Goal of the exercise
Below is a listing. Gather each line of it that contains "Layout".

Supplied material
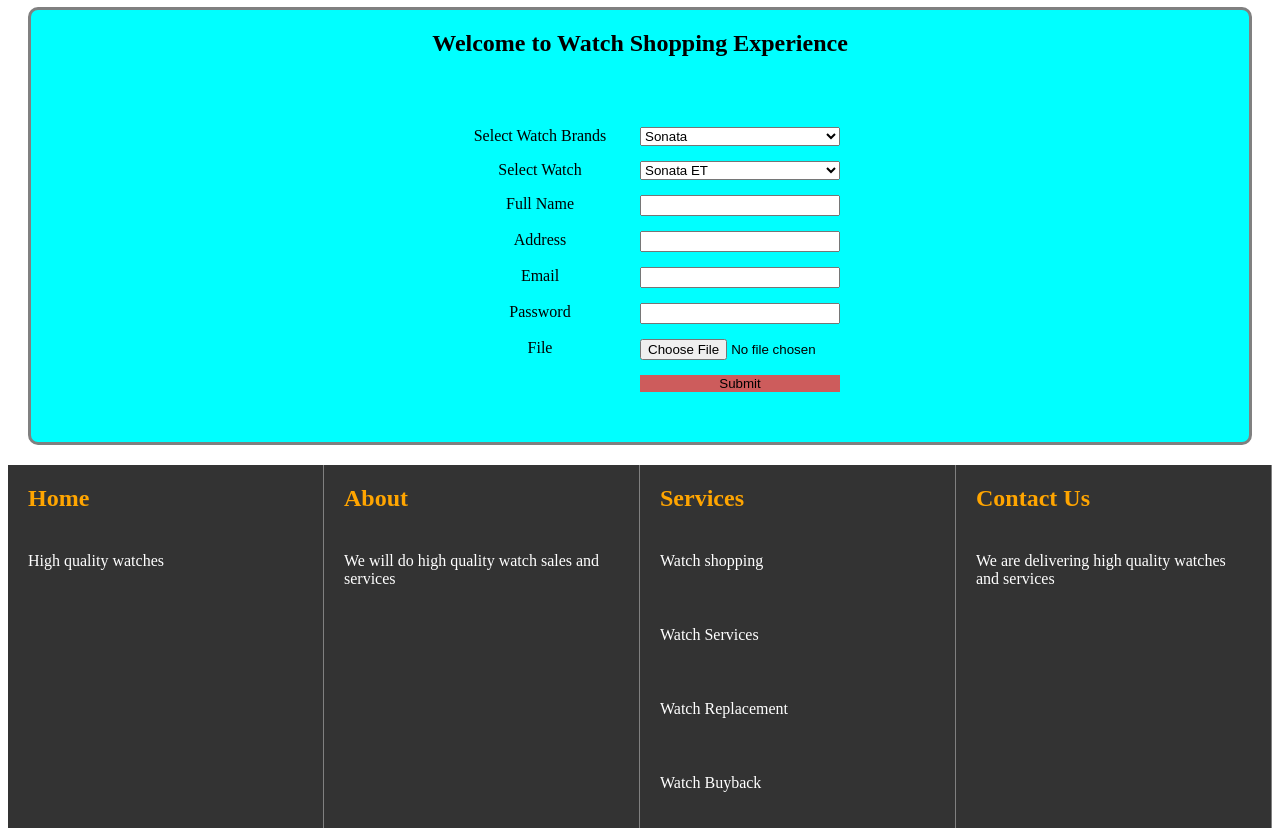
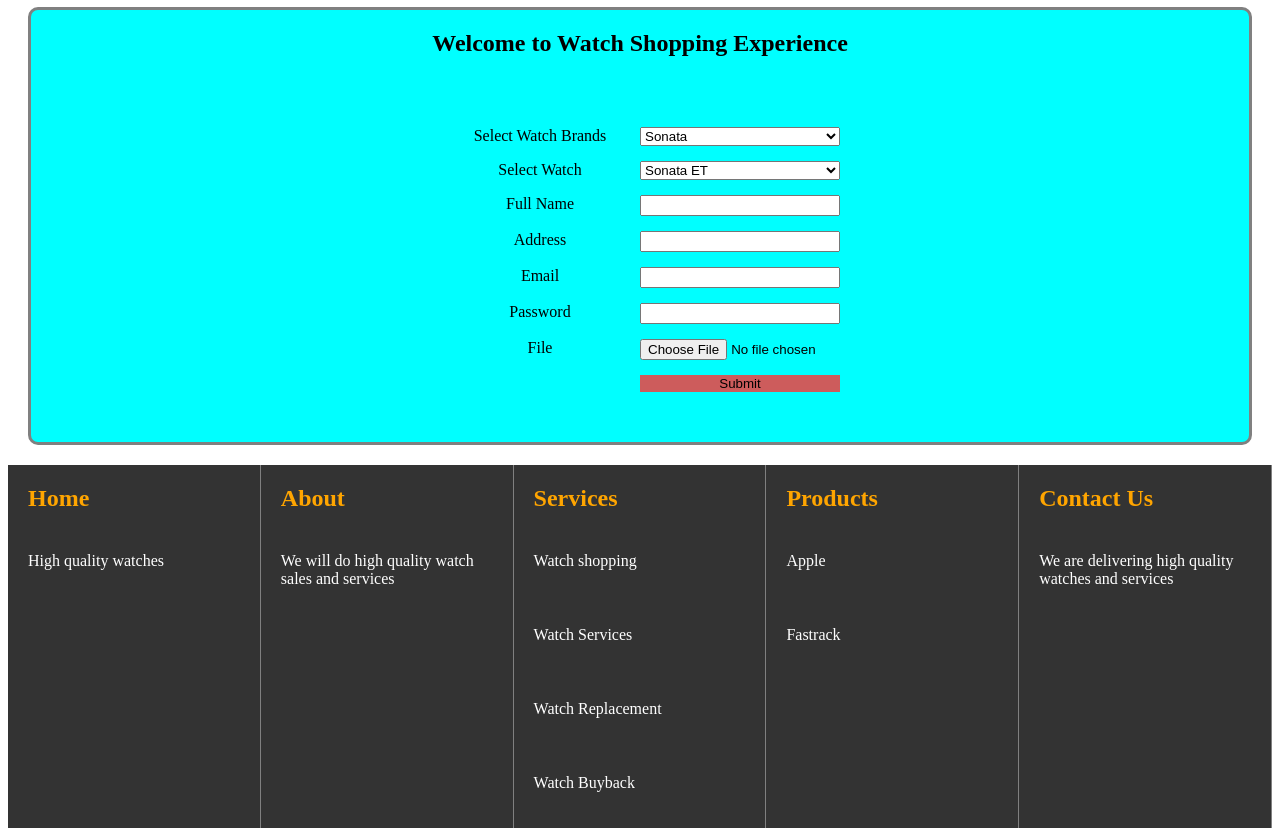
Before and after one commit to Manojlm/watch-app, a plain HTML site: page index.html in a window 1280 px wide. Shown: the part 93-929 px from the top of the page. Drawn offline with Linux system fonts and the light colour scheme.

Commit message:
added footer section

```diff
--- a/index.html
+++ b/index.html
@@ -94,6 +94,12 @@
           <p>Watch Buyback</p>
         </section>
 
+        <section id="products" class="products">
+          <h1>Products</h1>
+          <p>Apple</p>
+          <p>Fastrack</p>
+        </section>
+
         <section id="contact" class="contact">
           <h1>Contact Us</h1>
           <p>We are delivering high quality watches and services</p>
```
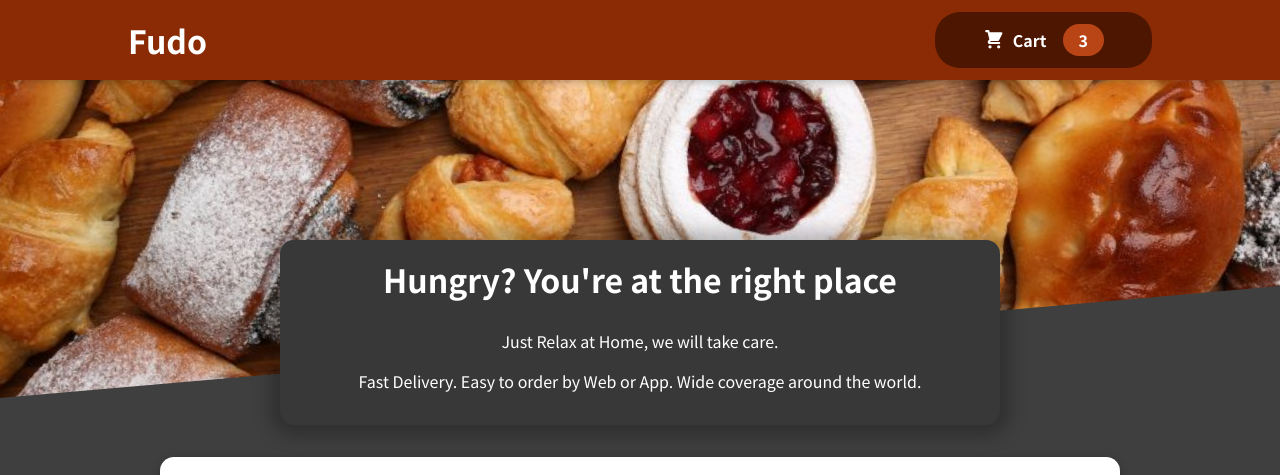
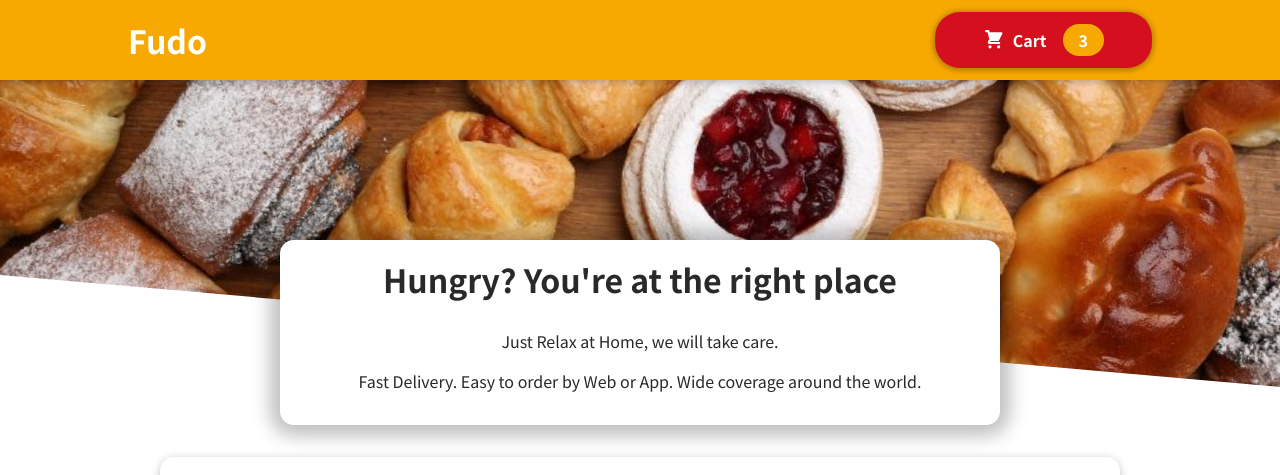
Before and after one commit to jsfinesse/Food-Order-App, a React (Create React App) app: page / in a window 1280 px wide. Shown: the top 475 px of the page. Built offline with nearby package versions, Linux system fonts and the light colour scheme.

Commit message:
Adjusted CSS

```diff
--- a/src/components/Layout/Header.module.css
+++ b/src/components/Layout/Header.module.css
@@ -4,7 +4,7 @@
     left: 0;
     width: 100%;
     height: 5rem;
-    background-color: #8a2b06;
+    background-color: #F7A801;
     color: white;
     display: flex;
     justify-content: space-between;
@@ -25,5 +25,5 @@
     width: 110%;
     height: 100%;
     object-fit: cover;
-    transform: rotateZ(-5deg) translateY(-4rem) translateX(-1rem);
+    transform: rotateZ(5deg) translateY(-4rem) translateX(-1rem);
 }
--- a/src/components/Layout/HeaderCartButton.module.css
+++ b/src/components/Layout/HeaderCartButton.module.css
@@ -2,14 +2,15 @@
     cursor: pointer;
     font: inherit;
     border: none;
-    background-color: #4d1601;
-    color: white;
+    background-color: #D4101E;
+    color: #fff;
     padding: 0.75rem 3rem;
     display: flex;
     justify-content: space-around;
     align-items: center;
     border-radius: 25px;
     font-weight: bold;
+    box-shadow: 0 1px 5px 2px rgba(0, 0, 0, 0.25);
   }
 
   .button:hover,
@@ -24,7 +25,7 @@
   }
 
   .badge {
-    background-color: #b94517;
+    background-color: #F7A801;
     padding: 0.25rem 1rem;
     border-radius: 25px;
     margin-left: 1rem;
--- a/src/components/Meals/MealsSummary.module.css
+++ b/src/components/Meals/MealsSummary.module.css
@@ -5,8 +5,8 @@
     margin: auto;
     margin-top: -10rem;
     position: relative;
-    background-color: #383838;
-    color: white;
+    background-color: white;
+    color: #29292B;
     border-radius: 14px;
     padding: 1rem;
     box-shadow: 0 1px 18px 10px rgba(0, 0, 0, 0.25);
--- a/src/index.css
+++ b/src/index.css
@@ -10,5 +10,5 @@ html {
 
 body {
   margin: 0;
-  background-color: #3f3f3f;
+  background-color: #fff;
 }
```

Answer section
--- a/src/components/Layout/Header.module.css
+++ b/src/components/Layout/Header.module.css
--- a/src/components/Layout/HeaderCartButton.module.css
+++ b/src/components/Layout/HeaderCartButton.module.css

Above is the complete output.